In a new study, researchers at Washington University School of Medicine in St. Louis have discovered five common genetic variations, which elevate the risk of metabolic syndrome, a group of factors linked to heart disease and diabetes.
The research team has also identified one more variant, which appeared to protect against the condition.
Those suffering from metabolic syndrome have at least three of the following symptoms: abdominal obesity, high blood triglyceride levels, lower good cholesterol (HDL), elevated blood pressure and elevated fasting blood glucose. In fact they are more susceptible to develop heart disease and diabetes than those without metabolic syndrome.
The study was aimed to determine changes in the CD36 gene, which is located in a region of chromosome 7 that has been linked to metabolic syndrome in several genome-wide studies.

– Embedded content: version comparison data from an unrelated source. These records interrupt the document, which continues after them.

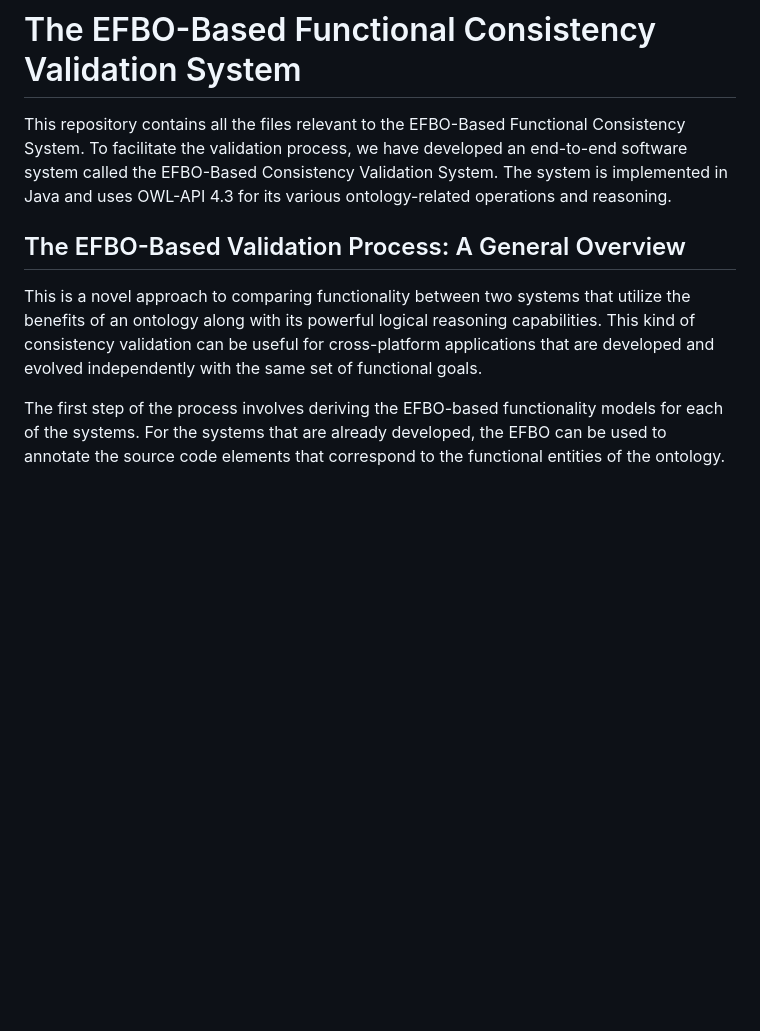
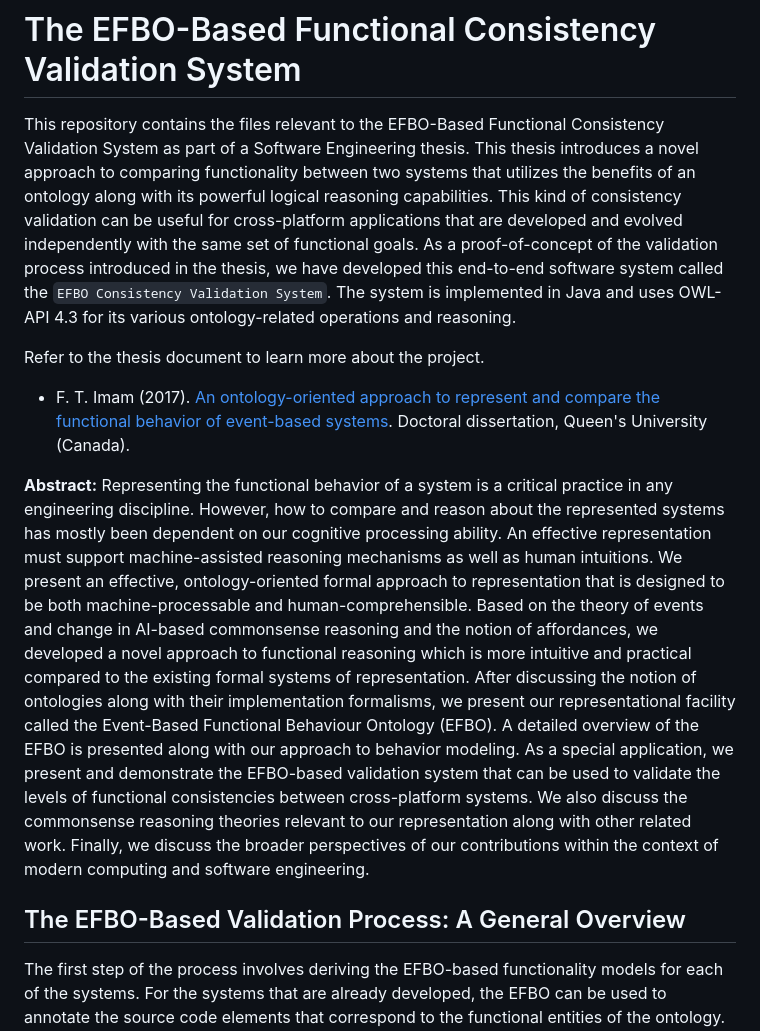
Before and after one commit to smtifahim/EFBO-Project, a Markdown page: README.md, the part around the change. Rendered like a GitHub page; blank space fills up the shorter version.

```diff
--- a/README.md
+++ b/README.md
@@ -1,11 +1,15 @@
 # The EFBO-Based Functional Consistency Validation System
-This repository contains all the files relevant to the EFBO-Based Functional Consistency System.
-To facilitate the validation process, we have developed an end-to-end software system called the EFBO-Based Consistency Validation System. The system is implemented in Java and uses OWL-API 4.3 for its various ontology-related operations and reasoning.
+
+This repository contains the files relevant to the EFBO-Based Functional Consistency Validation System as part of a Software Engineering thesis. This thesis introduces a novel approach to comparing functionality between two systems that utilizes the benefits of an ontology along with its powerful logical reasoning capabilities. This kind of consistency validation can be useful for cross-platform applications that are developed and evolved independently with the same set of functional goals. As a proof-of-concept of the validation process introduced in the thesis, we have developed this end-to-end software system called the `EFBO Consistency Validation System`. The system is implemented in Java and uses OWL-API 4.3 for its various ontology-related operations and reasoning.
+
+Refer to the thesis document to learn more about the project.
+* F. T. Imam (2017). [An ontology-oriented approach to represent and compare the functional behavior of event-based systems](https://www.proquest.com/openview/907c24804d15aecb749840396e429bf8/). Doctoral dissertation, Queen's University (Canada).
+
+**Abstract:** Representing the functional behavior of a system is a critical practice in any engineering discipline. However, how to compare and reason about the represented systems has mostly been dependent on our cognitive processing ability. An effective
+representation must support machine-assisted reasoning mechanisms as well as human intuitions. We present an effective, ontology-oriented formal approach to representation that is designed to be both machine-processable and human-comprehensible. Based on the theory of events and change in AI-based commonsense reasoning and the notion of affordances, we developed a novel approach to functional reasoning which is more intuitive and practical compared to the existing formal systems of representation. After discussing the notion of ontologies along with their implementation formalisms, we present our representational facility called the Event-Based Functional Behaviour Ontology (EFBO). A detailed overview of the EFBO is presented along with our approach to behavior modeling. As a special application, we present
+and demonstrate the EFBO-based validation system that can be used to validate the levels of functional consistencies between cross-platform systems. We also discuss the commonsense reasoning theories relevant to our representation along with other related work. Finally, we discuss the broader perspectives of our contributions within the context of modern computing and software engineering.
 
 ## The EFBO-Based Validation Process: A General Overview
-This is a novel approach to comparing functionality between two systems that utilize the benefits of an ontology along with its powerful logical reasoning capabilities. This kind of consistency validation can be useful for cross-platform applications that are developed
-and evolved independently with the same set of functional goals.
-
 The first step of the process involves deriving the EFBO-based functionality models for each of the systems. For the systems that are already developed, the EFBO can be used to annotate the source code elements that correspond to the functional entities of the ontology. Once annotated, the source code entities can then be instantiated for their corresponding EFBO entities. Once the instantiation process is complete for both systems, the ontology will then represent a comparable set of functional behavior models for each of the source systems.
 
 ![efbo-v-process](https://github.com/smtifahim/EFBO-Project/assets/13155192/10f4fc95-a49a-49c4-93fb-983283a75893)
```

According to the researchers, better understanding of the relationships between obesity, the CD36 gene and disease risk may facilitate earlier identification of individuals who are more susceptible to develop metabolic syndrome. This may lead to early treatments such as medication or lifestyle changes, perhaps preventing or delaying future problems with diabetes or heart disease.
Senior investigator Nada A. Abumrad, Ph.D., the Dr. Robert C. Atkins Professor of Medicine and Obesity Research, first identified the CD36 protein in studies with mice, in which they showed that the protein facilitates the use of fatty acids for energy. CD36 is located on the surface of cells and distributed throughout many tissues, including fat cells, the digestive tract, heart and skeletal muscle.
In the study, the researchers focused on 36 small genetic variations, called single nucleotide polymorphisms (SNPs), in the CD36 gene. A SNP involves a single base-pair change in the DNA. They examined DNA taken from more than 2,000 African-Americans and hope that these findings also will be applicable in other populations.
"The idea was to look at the different variations in the gene and see whether they were more prevalent in people who also had elevated cholesterol, abnormal blood glucose or the other components of the metabolic syndrome," said first author Latisha Love-Gregory, Ph.D., research instructor in the Division of Geriatrics and Nutritional Science.
According to Love-Gregory, they have demonstrated a link between SNPs in the gene and metabolic syndrome.
"There is additional work to do to determine if the function of these genetic variants actually contributes to the development of type 2 diabetes or heart disease. We do expect that a number of different changes, in both CD36 and other genes, will be related to these diseases. What we'd like to learn, however, is whether the changes identified in the gene alter the CD36 protein in ways that change its function to make a person more vulnerable," she explained.
They found that five of the SNPs they examined are more common in people who have metabolic syndrome symptoms, but a sixth seemed to have a more favorable metabolic effect. The "protective" SNP makes people produce lower amounts of CD36 protein.
In this study, people who had the protective variant on only one of their copies of chromosome 7 were less susceptible to metabolic syndrome. But people with two copies of the variant, who were completely deficient in the CD36 protein, did not appear to be protected. They tended to have lower levels of HDL, the so-called good cholesterol.
"A bit less CD36 protein may improve your risk profile, but people need some CD36 function. It's like requiring a certain level of fat in the diet. Fatty acids are important for optimal function of many tissues - from pancreatic beta cells to skeletal muscle to the heart - but too much fat creates a problem," said Abumrad.
They found that many variants influenced blood levels of HDL cholesterol. Now they are taking a closer look at the relationship between CD36 and HDL cholesterol. Higher levels of HDL normally are considered positive, but because changes in the CD36 gene seem to influence HDL, the researchers want to make sure that the HDL molecule isn't being altered in composition or function.
The study is published in the June issue of the journal Human Molecular Genetics.